(User interface change data)
- Opening Delimiter -
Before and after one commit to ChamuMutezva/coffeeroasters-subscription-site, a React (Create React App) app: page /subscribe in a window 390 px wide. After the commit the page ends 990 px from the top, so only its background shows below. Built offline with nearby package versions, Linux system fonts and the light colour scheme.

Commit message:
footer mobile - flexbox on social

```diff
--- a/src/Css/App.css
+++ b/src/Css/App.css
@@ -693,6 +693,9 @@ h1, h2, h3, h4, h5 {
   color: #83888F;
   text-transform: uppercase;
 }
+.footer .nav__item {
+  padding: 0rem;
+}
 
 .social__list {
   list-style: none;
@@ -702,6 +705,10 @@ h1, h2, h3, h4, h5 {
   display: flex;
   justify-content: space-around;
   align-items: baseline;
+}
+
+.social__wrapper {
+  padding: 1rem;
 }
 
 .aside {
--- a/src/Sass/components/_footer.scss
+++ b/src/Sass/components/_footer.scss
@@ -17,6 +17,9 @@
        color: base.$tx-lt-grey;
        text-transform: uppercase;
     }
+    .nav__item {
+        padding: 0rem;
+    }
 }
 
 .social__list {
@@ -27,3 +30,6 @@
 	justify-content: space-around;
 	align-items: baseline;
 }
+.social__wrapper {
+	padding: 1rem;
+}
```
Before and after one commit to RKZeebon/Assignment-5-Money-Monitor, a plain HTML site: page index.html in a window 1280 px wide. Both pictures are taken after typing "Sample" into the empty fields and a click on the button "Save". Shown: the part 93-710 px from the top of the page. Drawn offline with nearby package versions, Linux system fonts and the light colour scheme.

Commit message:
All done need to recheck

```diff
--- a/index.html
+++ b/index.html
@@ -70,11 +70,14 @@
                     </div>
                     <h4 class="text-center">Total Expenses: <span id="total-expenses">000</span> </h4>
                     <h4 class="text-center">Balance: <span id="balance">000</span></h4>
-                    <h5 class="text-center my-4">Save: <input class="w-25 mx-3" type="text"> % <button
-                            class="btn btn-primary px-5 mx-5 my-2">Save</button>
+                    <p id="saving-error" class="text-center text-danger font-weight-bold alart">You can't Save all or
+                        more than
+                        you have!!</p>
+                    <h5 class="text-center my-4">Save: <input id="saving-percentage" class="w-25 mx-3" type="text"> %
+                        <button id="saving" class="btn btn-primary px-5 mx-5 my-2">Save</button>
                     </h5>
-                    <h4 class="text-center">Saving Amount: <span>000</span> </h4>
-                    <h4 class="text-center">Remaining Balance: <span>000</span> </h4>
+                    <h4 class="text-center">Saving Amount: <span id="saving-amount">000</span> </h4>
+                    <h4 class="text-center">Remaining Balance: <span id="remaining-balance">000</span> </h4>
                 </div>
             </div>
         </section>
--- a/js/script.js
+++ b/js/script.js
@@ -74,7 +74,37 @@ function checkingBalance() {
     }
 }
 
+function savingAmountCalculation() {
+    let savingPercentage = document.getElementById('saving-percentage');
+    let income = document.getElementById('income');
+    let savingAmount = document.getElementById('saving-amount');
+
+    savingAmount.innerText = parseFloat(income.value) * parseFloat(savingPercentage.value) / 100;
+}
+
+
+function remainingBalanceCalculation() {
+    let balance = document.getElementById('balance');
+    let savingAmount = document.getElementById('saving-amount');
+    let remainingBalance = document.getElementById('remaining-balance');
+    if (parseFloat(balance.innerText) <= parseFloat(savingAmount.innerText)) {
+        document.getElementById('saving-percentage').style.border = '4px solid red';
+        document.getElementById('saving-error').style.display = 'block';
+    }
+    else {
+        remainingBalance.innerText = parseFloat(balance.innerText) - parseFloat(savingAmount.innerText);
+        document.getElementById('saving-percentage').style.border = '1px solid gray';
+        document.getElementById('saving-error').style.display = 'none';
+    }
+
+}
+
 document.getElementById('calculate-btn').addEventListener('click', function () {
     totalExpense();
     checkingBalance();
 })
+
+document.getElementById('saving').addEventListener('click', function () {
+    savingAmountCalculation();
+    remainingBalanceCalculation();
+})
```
- Closing Delimiter -
**ABOUT THIS EXERCISE**
A precise copy of all the records is needed.

**OUTPUT OF THE TASK**
Before and after one commit to ChamuMutezva/coffeeroasters-subscription-site, a React (Create React App) app: page /subscribe in a window 390 px wide. After the commit the page ends 990 px from the top, so only its background shows below. Built offline with nearby package versions, Linux system fonts and the light colour scheme.

Commit message:
footer mobile - flexbox on social

```diff
--- a/src/Css/App.css
+++ b/src/Css/App.css
@@ -693,6 +693,9 @@ h1, h2, h3, h4, h5 {
   color: #83888F;
   text-transform: uppercase;
 }
+.footer .nav__item {
+  padding: 0rem;
+}
 
 .social__list {
   list-style: none;
@@ -702,6 +705,10 @@ h1, h2, h3, h4, h5 {
   display: flex;
   justify-content: space-around;
   align-items: baseline;
+}
+
+.social__wrapper {
+  padding: 1rem;
 }
 
 .aside {
--- a/src/Sass/components/_footer.scss
+++ b/src/Sass/components/_footer.scss
@@ -17,6 +17,9 @@
        color: base.$tx-lt-grey;
        text-transform: uppercase;
     }
+    .nav__item {
+        padding: 0rem;
+    }
 }
 
 .social__list {
@@ -27,3 +30,6 @@
 	justify-content: space-around;
 	align-items: baseline;
 }
+.social__wrapper {
+	padding: 1rem;
+}
```
Before and after one commit to RKZeebon/Assignment-5-Money-Monitor, a plain HTML site: page index.html in a window 1280 px wide. Both pictures are taken after typing "Sample" into the empty fields and a click on the button "Save". Shown: the part 93-710 px from the top of the page. Drawn offline with nearby package versions, Linux system fonts and the light colour scheme.

Commit message:
All done need to recheck

```diff
--- a/index.html
+++ b/index.html
@@ -70,11 +70,14 @@
                     </div>
                     <h4 class="text-center">Total Expenses: <span id="total-expenses">000</span> </h4>
                     <h4 class="text-center">Balance: <span id="balance">000</span></h4>
-                    <h5 class="text-center my-4">Save: <input class="w-25 mx-3" type="text"> % <button
-                            class="btn btn-primary px-5 mx-5 my-2">Save</button>
+                    <p id="saving-error" class="text-center text-danger font-weight-bold alart">You can't Save all or
+                        more than
+                        you have!!</p>
+                    <h5 class="text-center my-4">Save: <input id="saving-percentage" class="w-25 mx-3" type="text"> %
+                        <button id="saving" class="btn btn-primary px-5 mx-5 my-2">Save</button>
                     </h5>
-                    <h4 class="text-center">Saving Amount: <span>000</span> </h4>
-                    <h4 class="text-center">Remaining Balance: <span>000</span> </h4>
+                    <h4 class="text-center">Saving Amount: <span id="saving-amount">000</span> </h4>
+                    <h4 class="text-center">Remaining Balance: <span id="remaining-balance">000</span> </h4>
                 </div>
             </div>
         </section>
--- a/js/script.js
+++ b/js/script.js
@@ -74,7 +74,37 @@ function checkingBalance() {
     }
 }
 
+function savingAmountCalculation() {
+    let savingPercentage = document.getElementById('saving-percentage');
+    let income = document.getElementById('income');
+    let savingAmount = document.getElementById('saving-amount');
+
+    savingAmount.innerText = parseFloat(income.value) * parseFloat(savingPercentage.value) / 100;
+}
+
+
+function remainingBalanceCalculation() {
+    let balance = document.getElementById('balance');
+    let savingAmount = document.getElementById('saving-amount');
+    let remainingBalance = document.getElementById('remaining-balance');
+    if (parseFloat(balance.innerText) <= parseFloat(savingAmount.innerText)) {
+        document.getElementById('saving-percentage').style.border = '4px solid red';
+        document.getElementById('saving-error').style.display = 'block';
+    }
+    else {
+        remainingBalance.innerText = parseFloat(balance.innerText) - parseFloat(savingAmount.innerText);
+        document.getElementById('saving-percentage').style.border = '1px solid gray';
+        document.getElementById('saving-error').style.display = 'none';
+    }
+
+}
+
 document.getElementById('calculate-btn').addEventListener('click', function () {
     totalExpense();
     checkingBalance();
 })
+
+document.getElementById('saving').addEventListener('click', function () {
+    savingAmountCalculation();
+    remainingBalanceCalculation();
+})
```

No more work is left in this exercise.